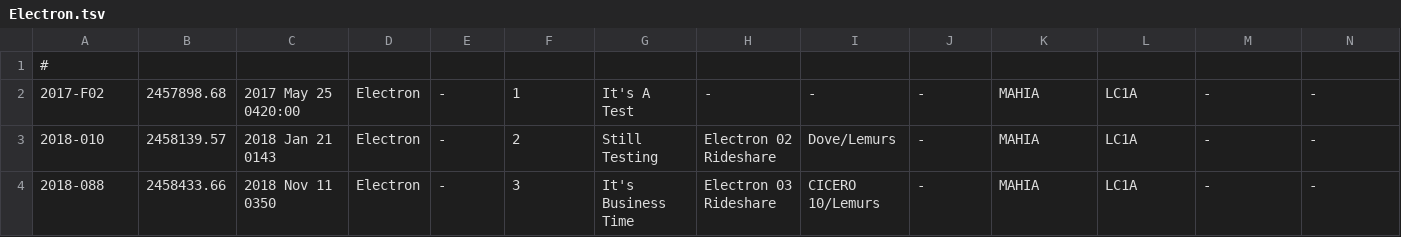
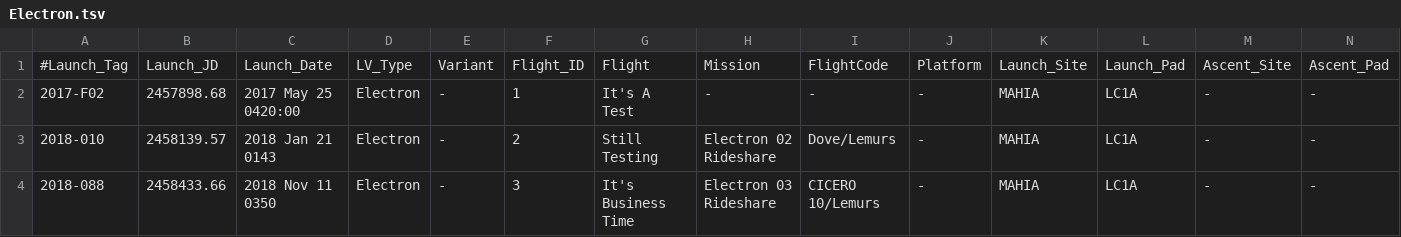
Before and after one commit to edchanonline/gh-page-space-launches, a TSV file: docs/data/raw/Electron.tsv, drawn as a sheet; only a part is shown; removed rows and columns are numbered as before the commit, all else as after; rows hold the shown columns only; the diff names each change by its address in the sheet, - before the commit and + after, or states it on an @@ line.

```diff
--- a/docs/data/raw/Electron.tsv
+++ b/docs/data/raw/Electron.tsv
-row 1: #
+row 1: #Launch_Tag | Launch_JD | Launch_Date | LV_Type | Variant | Flight_ID | Flight | Mission | FlightCode | Platform | Launch_Site | Launch_Pad | Ascent_Site | Ascent_Pad
```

☆ ☆ ☆ ☆ ☆ ☆ ☆

▶ Assigned task:
Every line above is to be given again exactly, apart from the pictures.

▶ Written answer:
Before and after one commit to edchanonline/gh-page-space-launches, a TSV file: docs/data/raw/Electron.tsv, drawn as a sheet; only a part is shown; removed rows and columns are numbered as before the commit, all else as after; rows hold the shown columns only; the diff names each change by its address in the sheet, - before the commit and + after, or states it on an @@ line.

```diff
--- a/docs/data/raw/Electron.tsv
+++ b/docs/data/raw/Electron.tsv
-row 1: #
+row 1: #Launch_Tag | Launch_JD | Launch_Date | LV_Type | Variant | Flight_ID | Flight | Mission | FlightCode | Platform | Launch_Site | Launch_Pad | Ascent_Site | Ascent_Pad
```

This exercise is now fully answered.